- [PROBLEM REQUIREMENTS]: Tally the lines below containing the word "xmlns" and give that total alone.

=== PROVIDED DATA ===

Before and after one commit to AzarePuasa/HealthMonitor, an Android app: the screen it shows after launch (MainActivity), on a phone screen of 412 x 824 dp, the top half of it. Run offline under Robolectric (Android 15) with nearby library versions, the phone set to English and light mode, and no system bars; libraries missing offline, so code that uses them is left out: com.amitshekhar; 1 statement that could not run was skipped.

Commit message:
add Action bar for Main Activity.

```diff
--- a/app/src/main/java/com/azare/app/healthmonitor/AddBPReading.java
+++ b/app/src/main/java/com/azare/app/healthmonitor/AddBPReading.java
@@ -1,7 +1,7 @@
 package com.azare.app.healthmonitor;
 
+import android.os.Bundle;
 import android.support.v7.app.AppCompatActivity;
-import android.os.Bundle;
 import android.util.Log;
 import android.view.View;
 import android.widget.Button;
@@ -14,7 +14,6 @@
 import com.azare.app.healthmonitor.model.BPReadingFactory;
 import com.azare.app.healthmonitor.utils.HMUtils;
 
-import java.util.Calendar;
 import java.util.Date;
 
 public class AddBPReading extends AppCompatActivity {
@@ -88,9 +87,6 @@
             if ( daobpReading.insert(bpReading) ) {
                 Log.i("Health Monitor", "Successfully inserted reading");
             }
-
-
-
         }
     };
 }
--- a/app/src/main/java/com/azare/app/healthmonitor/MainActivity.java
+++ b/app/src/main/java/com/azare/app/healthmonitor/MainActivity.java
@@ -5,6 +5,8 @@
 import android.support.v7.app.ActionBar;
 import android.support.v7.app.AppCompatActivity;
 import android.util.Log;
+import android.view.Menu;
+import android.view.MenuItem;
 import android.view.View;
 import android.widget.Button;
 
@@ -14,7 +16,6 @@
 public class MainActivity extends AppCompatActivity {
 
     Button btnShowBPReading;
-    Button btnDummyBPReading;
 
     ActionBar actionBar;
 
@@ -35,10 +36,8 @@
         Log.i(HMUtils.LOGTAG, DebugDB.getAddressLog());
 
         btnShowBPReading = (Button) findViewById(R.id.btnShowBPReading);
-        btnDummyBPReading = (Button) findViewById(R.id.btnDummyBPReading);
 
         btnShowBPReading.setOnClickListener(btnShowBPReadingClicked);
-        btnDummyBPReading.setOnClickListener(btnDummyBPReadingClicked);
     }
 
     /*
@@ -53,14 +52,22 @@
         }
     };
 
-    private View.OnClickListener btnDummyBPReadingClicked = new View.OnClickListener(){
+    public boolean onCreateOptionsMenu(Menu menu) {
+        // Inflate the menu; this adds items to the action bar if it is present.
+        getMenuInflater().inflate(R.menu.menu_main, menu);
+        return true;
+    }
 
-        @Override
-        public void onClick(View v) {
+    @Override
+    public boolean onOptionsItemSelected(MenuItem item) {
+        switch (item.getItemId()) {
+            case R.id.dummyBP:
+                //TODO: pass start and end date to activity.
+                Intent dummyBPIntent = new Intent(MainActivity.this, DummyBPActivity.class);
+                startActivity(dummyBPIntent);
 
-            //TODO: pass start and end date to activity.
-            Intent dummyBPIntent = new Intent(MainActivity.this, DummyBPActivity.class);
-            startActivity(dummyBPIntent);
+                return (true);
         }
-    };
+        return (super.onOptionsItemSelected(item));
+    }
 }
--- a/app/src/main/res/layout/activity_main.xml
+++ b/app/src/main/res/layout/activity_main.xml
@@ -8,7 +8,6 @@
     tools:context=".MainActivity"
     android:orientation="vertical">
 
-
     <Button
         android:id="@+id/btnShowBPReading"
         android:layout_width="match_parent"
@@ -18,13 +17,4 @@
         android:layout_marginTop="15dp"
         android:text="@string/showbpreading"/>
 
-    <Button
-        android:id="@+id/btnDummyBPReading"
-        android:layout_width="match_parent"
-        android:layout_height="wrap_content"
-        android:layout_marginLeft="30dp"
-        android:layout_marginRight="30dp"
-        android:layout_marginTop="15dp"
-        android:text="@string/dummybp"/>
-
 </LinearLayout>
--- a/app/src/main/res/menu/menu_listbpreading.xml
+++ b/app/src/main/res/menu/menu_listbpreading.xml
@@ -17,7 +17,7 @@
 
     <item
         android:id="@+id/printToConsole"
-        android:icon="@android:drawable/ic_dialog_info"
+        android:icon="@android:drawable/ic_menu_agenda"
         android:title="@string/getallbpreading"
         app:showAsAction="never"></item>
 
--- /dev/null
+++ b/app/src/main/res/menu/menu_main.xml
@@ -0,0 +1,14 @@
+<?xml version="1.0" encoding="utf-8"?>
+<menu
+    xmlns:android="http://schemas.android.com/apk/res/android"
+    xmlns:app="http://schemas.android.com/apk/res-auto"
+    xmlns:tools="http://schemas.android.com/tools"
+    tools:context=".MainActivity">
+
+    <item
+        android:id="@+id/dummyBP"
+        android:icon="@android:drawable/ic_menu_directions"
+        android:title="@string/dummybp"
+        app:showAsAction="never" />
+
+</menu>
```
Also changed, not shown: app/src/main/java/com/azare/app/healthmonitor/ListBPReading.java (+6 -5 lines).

===

- [YOUR RESPONSE]: 3